Dairy Foods and Insulin Resistance

Dairy Foods and Insulin Resistance

Can being more sensitive make you healthier? It can, if you are one of the nearly 30 million Americans living with type 2 diabetes. Although type 2 diabetics produce insulin, they have a very low sensitivity to this hormone. Without injecting additional insulin, blood sugar levels reach unhealthy levels that, over time, can result in damage to the kidneys, nerves, and blood vessels. While diabetics are instructed to avoid foods that raise blood sugar levels, there are other foods that could be ideal for diabetics because they can increase the body’s sensitivity to insulin. Topping this list are dairy foods such as milk and yogurt that have bioactive factors that increase the body’s response to insulin and a low glycemic index. But despite these demonstrated physiological actions, many studies have failed to show any effect of increased dairy intake on blood glucose metabolism. Two new review papers (1, 2) help make sense of these conflicting findings and suggest the discrepancy may have more to do with the complexities of studying a metabolic disease, than the biological effects of dairy on insulin tolerance. Read More...

Infection-Fighting Formula

Infection-Fighting Formula

There is a plethora of ways in which the composition of infant formula differs from that of breast milk. For one, the latter has a far greater diversity of ingredients, which are still not exhaustively known. But there are also plenty of known constituents of breast milk that are absent from infant formula. One team of researchers is dedicated to figuring out the implications of adding one kind of missing ingredient in particular—milk fat globule membrane (MFGM)—on infants’ health and development.

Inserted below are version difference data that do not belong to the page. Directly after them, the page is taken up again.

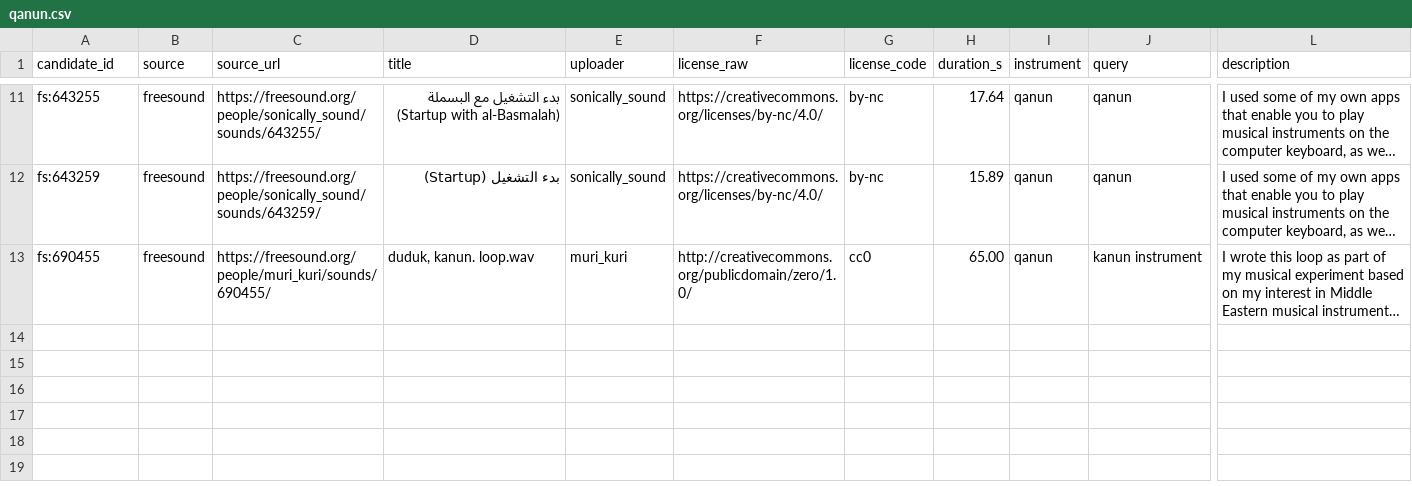
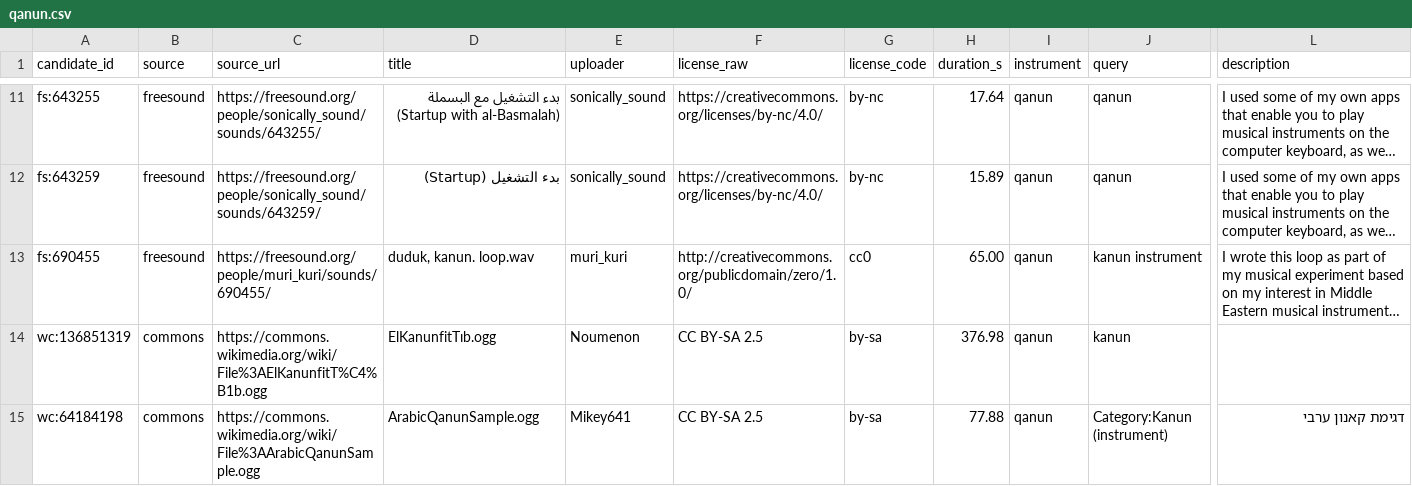
Before and after one commit to SLG2006/non-western-instruments, a CSV file: data/candidates/qanun.csv, drawn as a sheet; only a part is shown, gaps mark what is left out; long unchanged cells end in …; rows hold the shown columns only; the diff covers the shown part only; the diff names each change by its address in the sheet, - before the commit and + after, or states it on an @@ line.

```diff
--- a/data/candidates/qanun.csv
+++ b/data/candidates/qanun.csv
+row 14: wc:136851319 | commons | https://commons.wikimedia.org/wiki/File%3AElKanunfitT%C4%B1b.ogg | ElKanunfitTıb.ogg | Noumenon | CC BY-SA 2.5 | by-sa | 376.98 | qanun | kanun
+row 15: wc:64184198 | commons | https://commons.wikimedia.org/wiki/File%3AArabicQanunSample.ogg | ArabicQanunSample.ogg | Mikey641 | CC BY-SA 2.5 | by-sa | 77.88 | qanun | Category:Kanun (instrument) | דגימת קאנון ערבי
```
Also changed, not shown: 2 added rows elsewhere in this file, data/approved.csv, data/candidates/darbuka.csv, 1 other file.
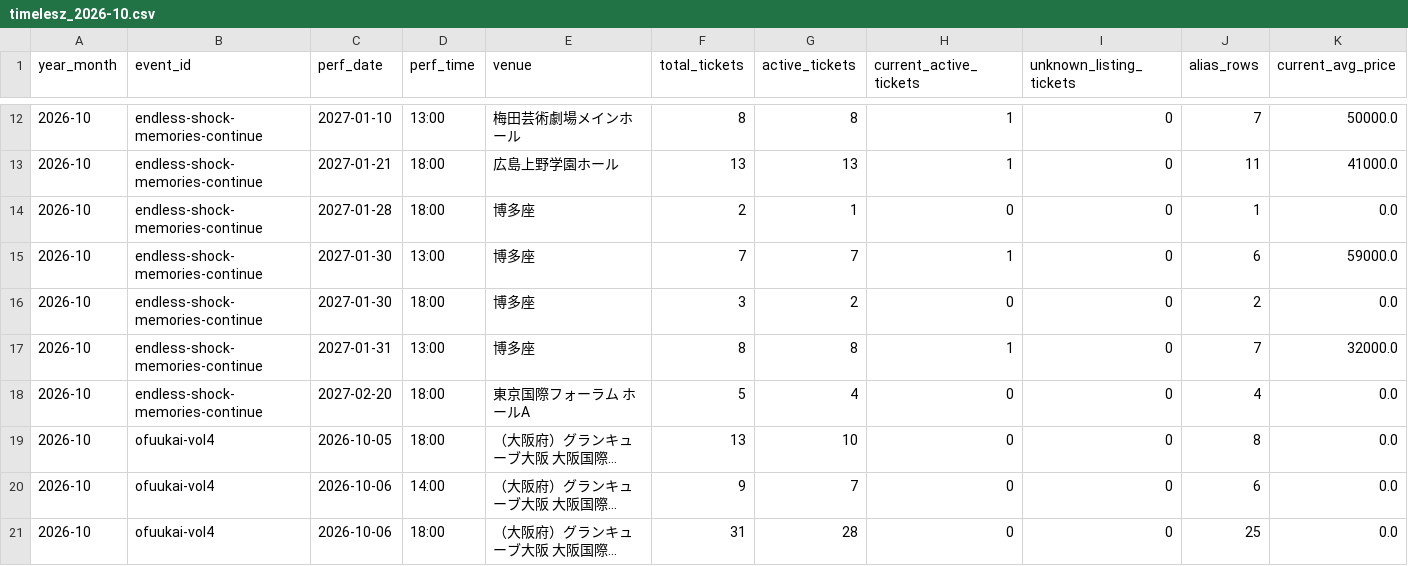
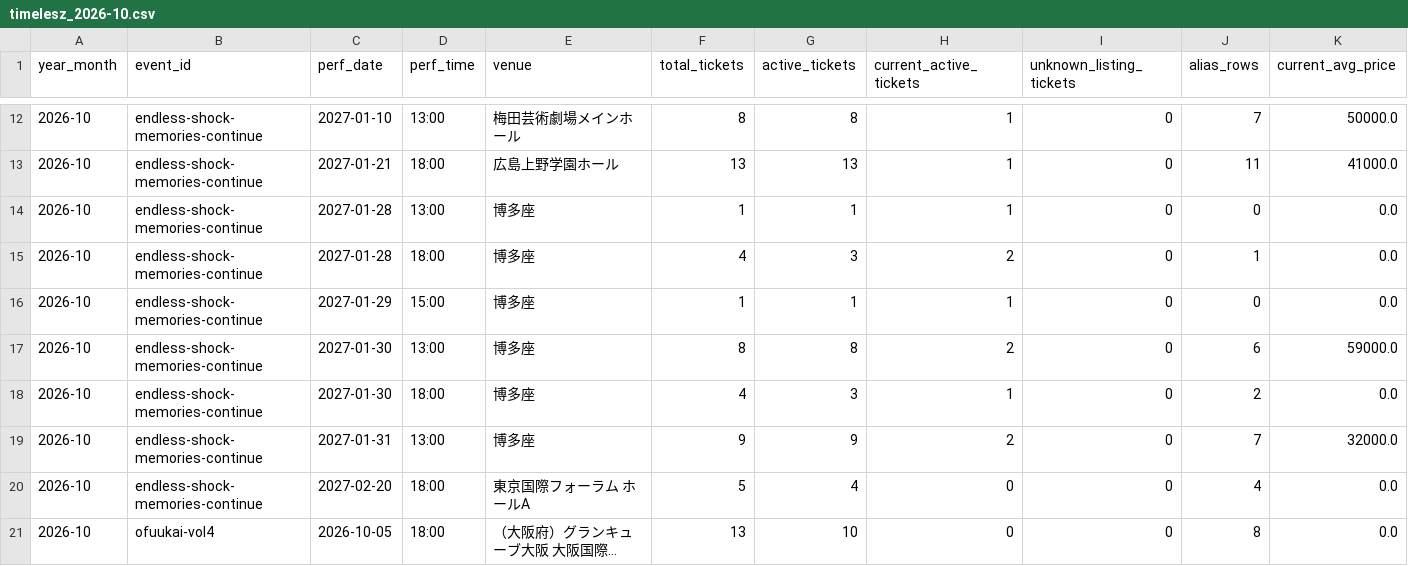
Before and after one commit to hiro8-0215/tiketen_scraper, a CSV file: data/market_snapshot/timelesz_2026-10.csv, drawn as a sheet; only a part is shown, gaps mark what is left out; the shorter side is filled out with more unchanged rows; long unchanged cells end in …; addresses are those after the commit; rows hold the shown columns only; the diff names each change by its address in the sheet, - before the commit and + after, or states it on an @@ line.

```diff
--- a/data/market_snapshot/timelesz_2026-10.csv
+++ b/data/market_snapshot/timelesz_2026-10.csv
+row 14: 2026-10 | endless-shock-memories-continue | 2027-01-28 | 13:00 | 博多座 | 1 | 1 | 1 | 0 | 0 | 0.0
-F15 (total_tickets): 2
+F15 (total_tickets): 4
-G15 (active_tickets): 1
+G15 (active_tickets): 3
-H15 (current_active_tickets): 0
+H15 (current_active_tickets): 2
+row 16: 2026-10 | endless-shock-memories-continue | 2027-01-29 | 15:00 | 博多座 | 1 | 1 | 1 | 0 | 0 | 0.0
-F17 (total_tickets): 7
+F17 (total_tickets): 8
-G17 (active_tickets): 7
+G17 (active_tickets): 8
-H17 (current_active_tickets): 1
+H17 (current_active_tickets): 2
-F18 (total_tickets): 3
+F18 (total_tickets): 4
-G18 (active_tickets): 2
+G18 (active_tickets): 3
-H18 (current_active_tickets): 0
+H18 (current_active_tickets): 1
-F19 (total_tickets): 8
+F19 (total_tickets): 9
-G19 (active_tickets): 8
+G19 (active_tickets): 9
-H19 (current_active_tickets): 1
+H19 (current_active_tickets): 2
```
Also changed, not shown: data/market_snapshot/ae-group_2026-10.csv, data/market_snapshot/hey-say-jump_2026-10.csv, 24 other files.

Recently, this group identified some benefits to infants’ abilities to cope with infections when the infant formula they consume contains this supplement [1]. Read More...